Additionally, kids express their emotions by using anything they can set their grip on, including objects, their hands, and even dirt and sticks.
Individuals are based primarily on what they encounter daily, ranging from delight to terror to frustration or just plain stupidity.
Watching them play, you can learn more about their developing personalities and how their young minds function.
The Establishment Of Personal Boundaries
Your child’s interactions with others will differ from how he interacts with you. He will now start to feel what he can and cannot do because he has entered an unfamiliar area.
He might enjoy pulling your hair, but pulling someone’s hair on the floor is not pleasurable for him.
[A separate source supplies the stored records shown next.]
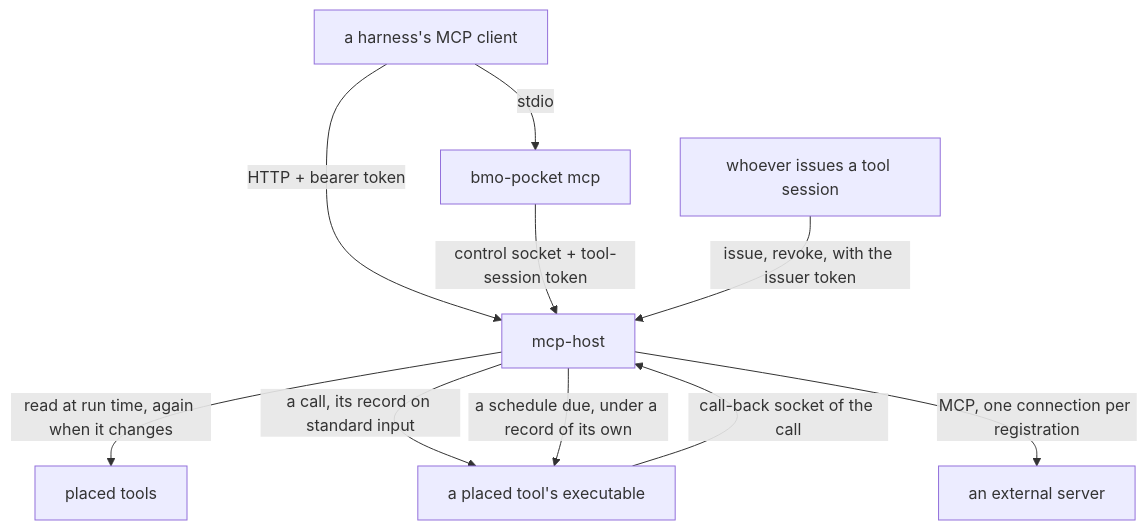
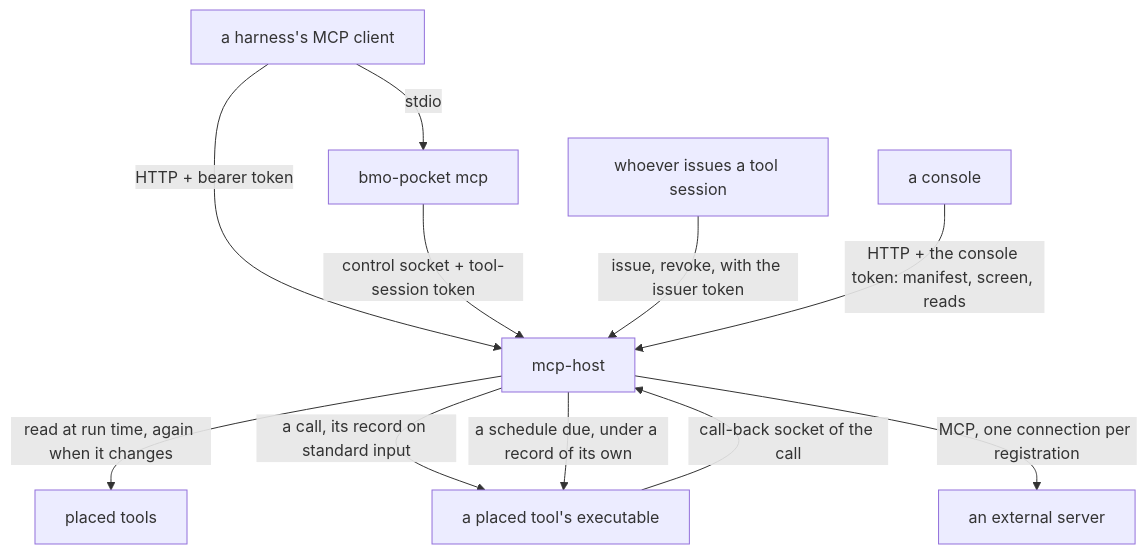
Before and after one commit to ahas/bmo-pocket: the diagram in docs/mcp-host.md, drawn with Mermaid. The commit also changed other lines of this file and 59 other files, not shown here.

First line of the commit message:
Serve the host's screen as a console bundle on a console face of its own

````diff
--- a/docs/mcp-host.md
+++ b/docs/mcp-host.md
@@ -24,12 +24,13 @@
 ```mermaid
 flowchart TD
   Harness[a harness's MCP client] -->|HTTP + bearer token| Host[mcp-host]
   Harness -->|stdio| Plugin[bmo-pocket mcp]
   Plugin -->|control socket + tool-session token| Host
   Issuer[whoever issues a tool session] -->|issue, revoke, with the issuer token| Host
   Host -->|read at run time, again when it changes| Placed[placed tools]
   Host -->|a call, its record on standard input| Exe[a placed tool's executable]
   Exe -->|call-back socket of the call| Host
   Host -->|a schedule due, under a record of its own| Exe
   Host -->|MCP, one connection per registration| External[an external server]
+  Console[a console] -->|HTTP + the console token: manifest, screen, reads| Host
 ```
````
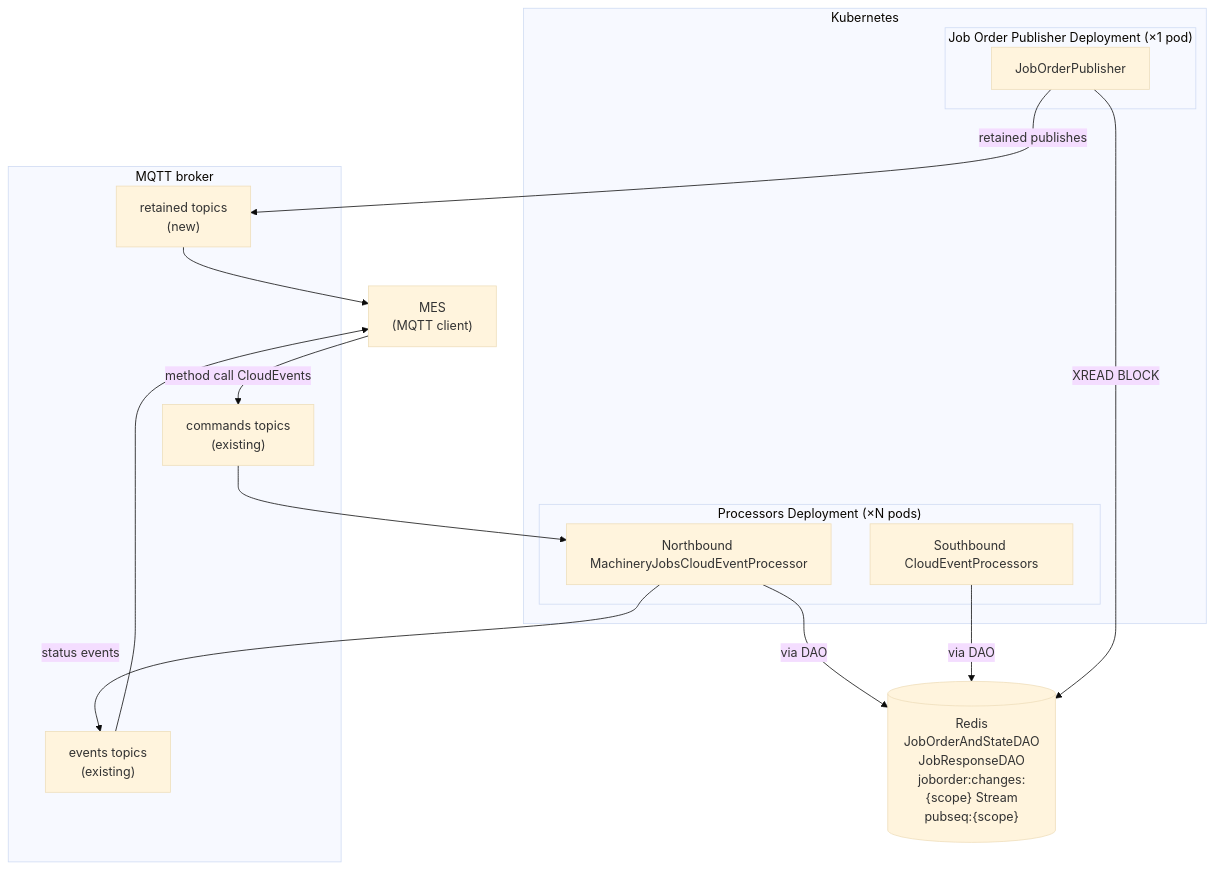
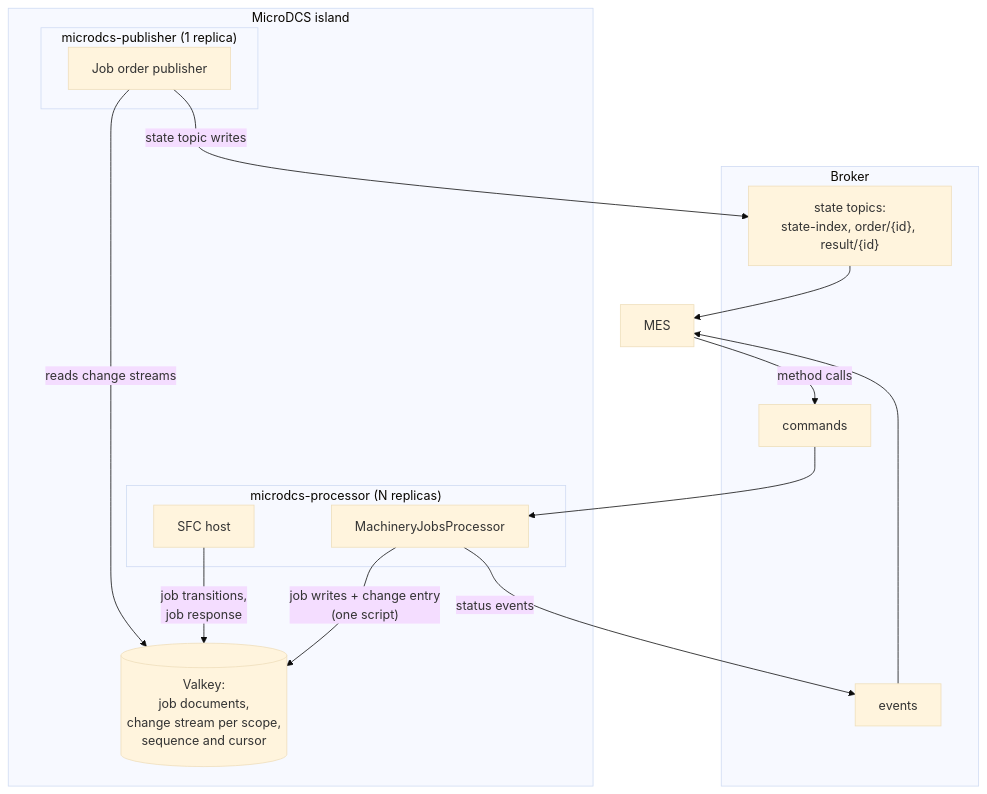
One commit to aschamberger/microdcs changed the first of 2 diagrams in docs/machinery-jobs-mes-publishing.md. Above: the diagram before and after it, drawn with Mermaid (base theme). The commit also changed other lines of this file and 42 other files, not shown here.

````diff
--- a/docs/machinery-jobs-mes-publishing.md
+++ b/docs/machinery-jobs-mes-publishing.md
@@ -47,32 +34,28 @@
 ```mermaid
 flowchart TB
-  MES["MES\n(MQTT client)"]
+  MES["MES"]
 
-  subgraph Broker["MQTT broker"]
-    cmd["commands topics\n(existing)"]
-    retained["retained topics\n(new)"]
-    events["events topics\n(existing)"]
+  subgraph Broker["Broker"]
+    cmd["commands"]
+    events["events"]
+    state["state topics:<br/>state-index, order/{id}, result/{id}"]
   end
 
-  subgraph K8s["Kubernetes"]
-    subgraph NB["Processors Deployment (×N pods)"]
-      proc["Northbound MachineryJobsCloudEventProcessor"]
-      south["Southbound CloudEventProcessors"]
+  subgraph Island["MicroDCS island"]
+    subgraph Proc["microdcs-processor (N replicas)"]
+      proc["MachineryJobsProcessor"]
+      sfc["SFC host"]
     end
-    subgraph Publisher["Job Order Publisher Deployment (×1 pod)"]
-      pub["JobOrderPublisher"]
+    subgraph Pub["microdcs-publisher (1 replica)"]
+      pub["Job order publisher"]
     end
+    valkey[("Valkey:<br/>job documents,<br/>change stream per scope,<br/>sequence and cursor")]
   end
 
-  Redis[("Redis\nJobOrderAndStateDAO\nJobResponseDAO\njoborder:changes:{scope} Stream\npubseq:{scope}")]
-
-  MES -- "method call CloudEvents" --> cmd
-  cmd --> proc
-  proc -- "status events" --> events
-  events --> MES
-  proc -- "via DAO" --> Redis
-  south -- "via DAO" --> Redis
-  pub -- "XREAD BLOCK" --> Redis
-  pub -- "retained publishes" --> retained
-  retained --> MES
+  MES -- "method calls" --> cmd --> proc
+  proc -- "status events" --> events --> MES
+  proc -- "job writes + change entry<br/>(one script)" --> valkey
+  sfc -- "job transitions,<br/>job response" --> valkey
+  pub -- "reads change streams" --> valkey
+  pub -- "state topic writes" --> state --> MES
 ```
````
All you can do to help your youngster learn what’s appropriate and what’s not is to handle anyone who grabs his ball for play and throws tantrums.
Learning To Share
At this age, don’t expect your kids to play quietly without ever glancing at the toys of their peers. When children learn to assert themselves, their mental growth leaps. Help kids realize that toys can be securely shared without the worry of being taken away.
Due to their limited understanding of sharing, toddlers are naturally protective of their possessions. You can practice sharing with them at home, but be reassured if they become unhappy if their partner takes their toy.
How to Encourage Parallel Play Among Kids?
The next task for you as a parent would be encouraging and successfully implementing parallel play in your child.
- Start gently by allowing the children to play next to one another rather than with one another. Everyone should bring their own toys to play with.
- Ensure that kids have enough toys. Try planning simpler games and crafts where there is less likelihood of comparing play quantity or quality, including picture books and clay molds.
- Having conversations with your child helps them develop their communication skills, especially in the early years of life.
- Ensure that the parallel plays take place in a comfortable setting without many kids or people roaming about.
- If kids have begun to play together, educate them to trade toys and watch them do it. Another option is to make interest-based references to both items and attempt to group them.
- Even if the kids aren’t talking to each other, the kids need to be in the same room for the parallel play to be successful. They’ll talk and start to build a connection eventually.
Youngsters progressively learn how to interact with other kids and begin to do so. This could provide a particularly difficult issue for youngsters who are autistic or have special needs.
Your youngster can learn the foundations of social interaction through parallel play. The fact that your kid is playing alongside other kids rather than interacting with them at first may seem a little strange.
However, he will begin watching and acquiring new abilities, languages, and other behavioral traits. You can arrange for your child to go on playdates with kids their age to help achieve this goal.